Anglican Minister Engin Yildirim of Church of the Resurrection, Istanbul, Meets the Pope Yday

Rev Engin Yildirim, from the Church of the Resurrection (a Turkish language parish in Istanbul) has sent details of a privileged meeting when he and other Christian clergy greeted Pope Francis on Saturday 30 November 2014 during his official visit to the country.

Read it all and make sure not to miss the picture. For those interested in the background of the parish you may read more here and the parish website is there.
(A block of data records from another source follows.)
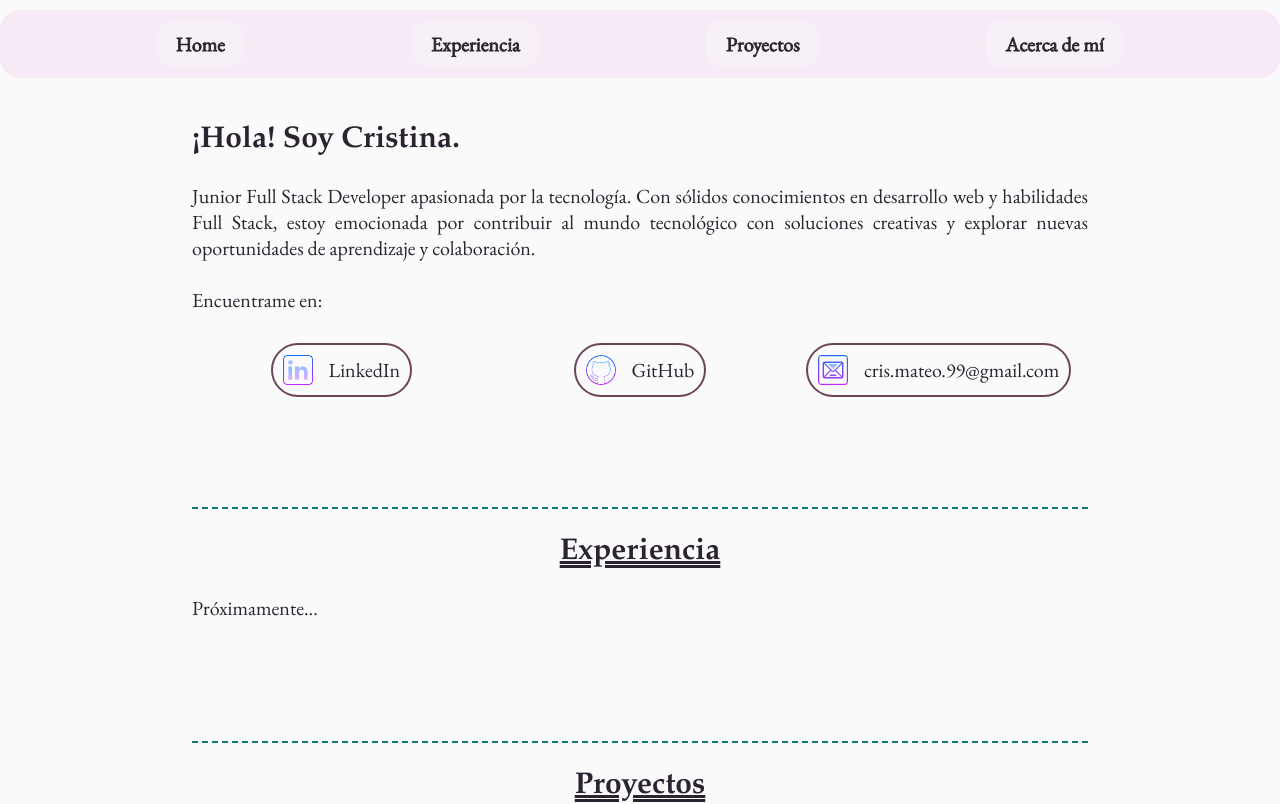
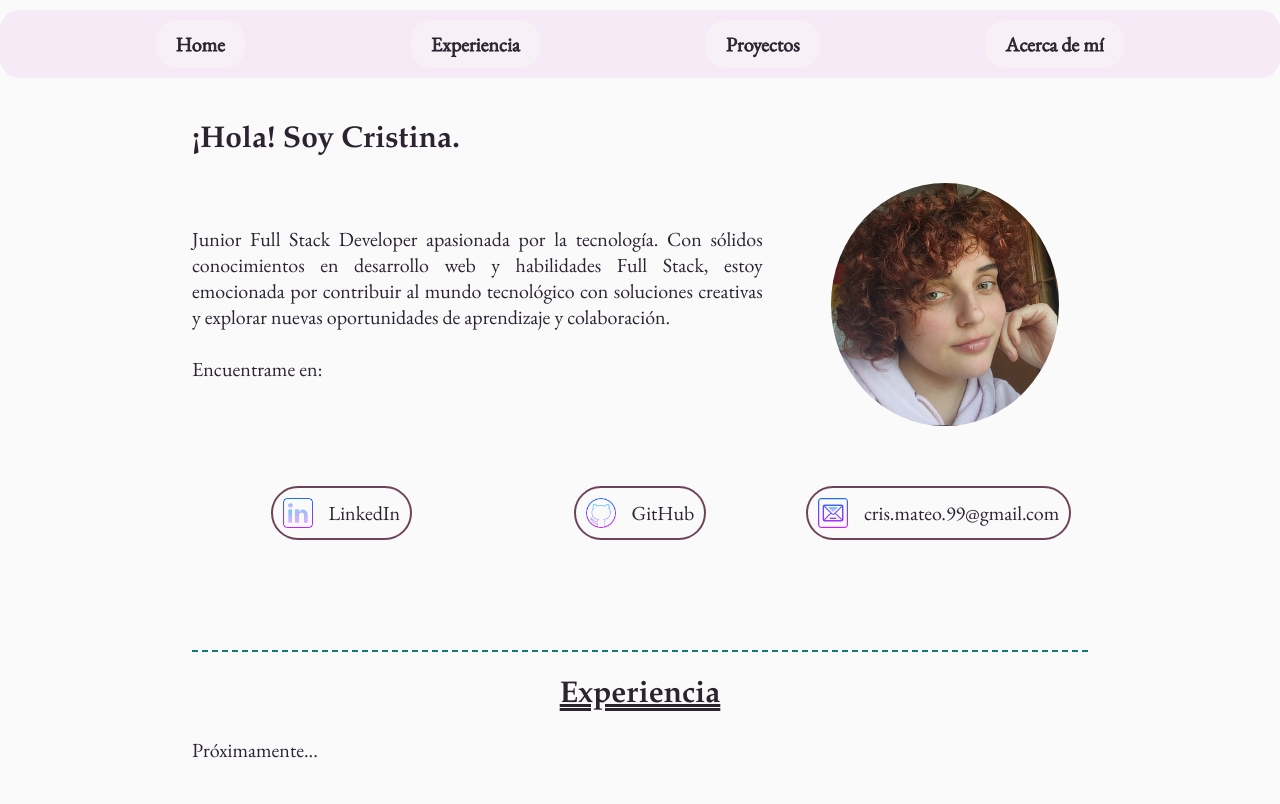
Before and after one commit to CristinaMateo/Portfolio, a React (Vite) app: page / in a window 1280 px wide. Shown: the top 804 px of the page. Built offline with nearby package versions, Linux system fonts and the light colour scheme.

Commit message:
foto perfil

```diff
--- a/src/components/Main/Home/Home.jsx
+++ b/src/components/Main/Home/Home.jsx
@@ -5,10 +5,13 @@ const Home = () => {
     <section>
 
       <h2>¡Hola! Soy Cristina. </h2>
+      <article className="homegrid">
       <p>Junior Full Stack Developer apasionada por la tecnología. Con sólidos conocimientos en desarrollo web y habilidades Full Stack, estoy emocionada por contribuir al mundo tecnológico con soluciones creativas y explorar nuevas oportunidades de aprendizaje y colaboración.
         <br /><br />
         Encuentrame en:
       </p>
+      <img src="/assets/fotoPerfil.png" alt="Foto de perfil" className="fotoPerfil"/>
+      </article>
 
       <article className="links-container">
         <a className="link smallGrid" href="https://linkedin.com/in/mateo-cristina">
--- a/src/styles/components/_Home.scss
+++ b/src/styles/components/_Home.scss
@@ -1,22 +1,24 @@
 @import '../utils/variables.scss';
 
-p{
+p {
   text-align: justify;
 }
-a{
+
+a {
   color: $text;
+
   &:hover {
     background-color: $light;
-        color:$dark
+    color: $dark
   }
 
   &:active {
     background-color: $dark;
-        color:$light;
+    color: $light;
   }
 }
 
-h1{
+h1 {
   text-decoration: underline double;
   display: flex;
   justify-content: center;
@@ -43,7 +45,7 @@ h1{
   width: 30px;
 }
 
-  .smallGrid{
+.smallGrid {
   display: grid;
   grid-template-columns: 1fr 1fr;
   align-items: center;
@@ -53,3 +55,17 @@ h1{
   width: min-content;
   column-gap: 8px;
 }
+
+.homegrid {
+  display: grid;
+  grid-template-columns: 2fr 1fr;
+  column-gap: 40px;
+  justify-items: center;
+  padding-bottom: 50px;
+  align-items: center;
+}
+
+.fotoPerfil {
+  width: 80%;
+  border-radius: 50%;
+}
```
Also changed, not shown: public/assets/fotoPerfil.png (added). Lines whose indentation alone changed are shown as unchanged.
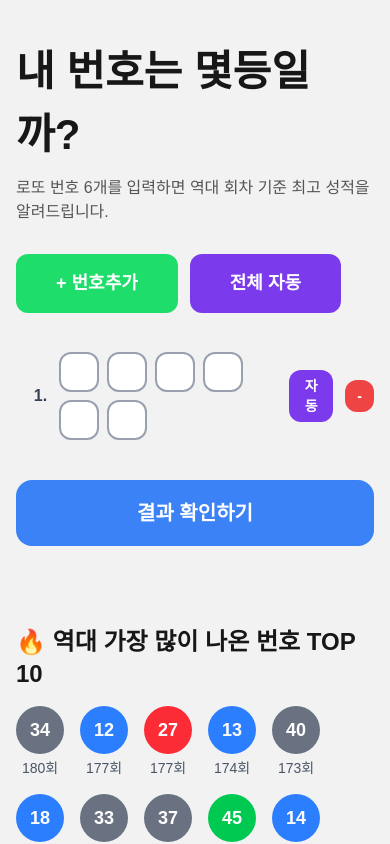
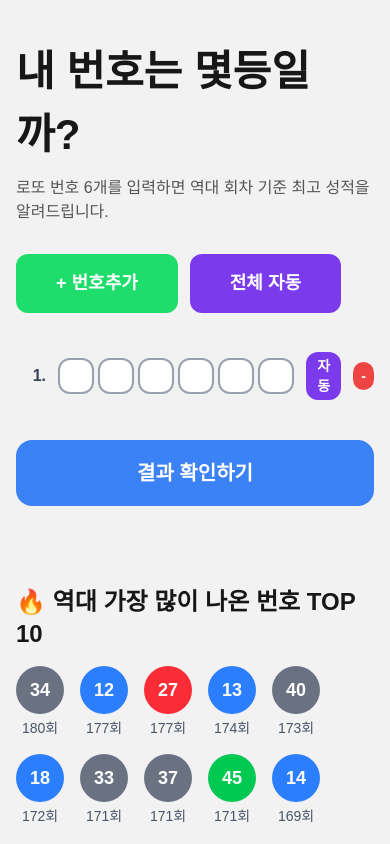
Before and after one commit to kzerowo/mylottorank, a Next.js app: page / in a window 390 px wide. Shown: the top 844 px of the page. Built offline with nearby package versions, Linux system fonts and the light colour scheme.

Commit message:
update mobile layout0316

```diff
--- a/src/app/components/LottoRow.js
+++ b/src/app/components/LottoRow.js
@@ -23,7 +23,7 @@ export default function LottoRow({
         {gameIndex + 1}.
       </span>
       {/* 번호 6칸 */}
-      <div className="flex gap-2 flex-wrap">
+      <div className="flex gap-1 md:gap-2">
         {game.map((num, numberIndex) => (
           <input
             key={numberIndex}
@@ -33,14 +33,14 @@ export default function LottoRow({
             onChange={(e) =>
               handleNumberChange(gameIndex, numberIndex, e.target.value)
             }
-            className="w-10 h-10 md:w-12 md:h-12 text-center border-2 border-gray-400 rounded-xl text-sm md:text-lg font-bold text-black bg-white"
+            className="w-9 h-9 md:w-12 md:h-12 text-center border-2 border-gray-400 rounded-xl text-sm md:text-lg font-bold text-black bg-white"
           />
         ))}
       </div>
 
       <button
         onClick={() => generateRandomNumbers(gameIndex)}
-        className="btnBase text-sm md:text-base px-3 py-1.5 md:px-4 md:py-2"
+        className="btnBase text-sm md:text-base px-2 py-1 md:px-4 md:py-2"
         style={{
           background: "#7c3aed",
           color: "white",
@@ -51,7 +51,7 @@ export default function LottoRow({
 
       <button
         onClick={() => removeGame(gameIndex)}
-        className="btnBase text-sm md:text-base px-3 py-1.5 md:px-4 md:py-2"
+        className="btnBase text-sm md:text-base px-2 py-1 md:px-4 md:py-2"
         style={{
           background: "#ef4444",
           color: "white",
```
Posted in * Anglican - Episcopal, * Christian Life / Church Life, * General Interest, * International News & Commentary, * Religion News & Commentary, Anglican Provinces, Church of England (CoE), Ecumenical Relations, Europe, Ministry of the Ordained, Other Churches, Parish Ministry, Photos/Photography, Pope Francis, Roman Catholic, Turkey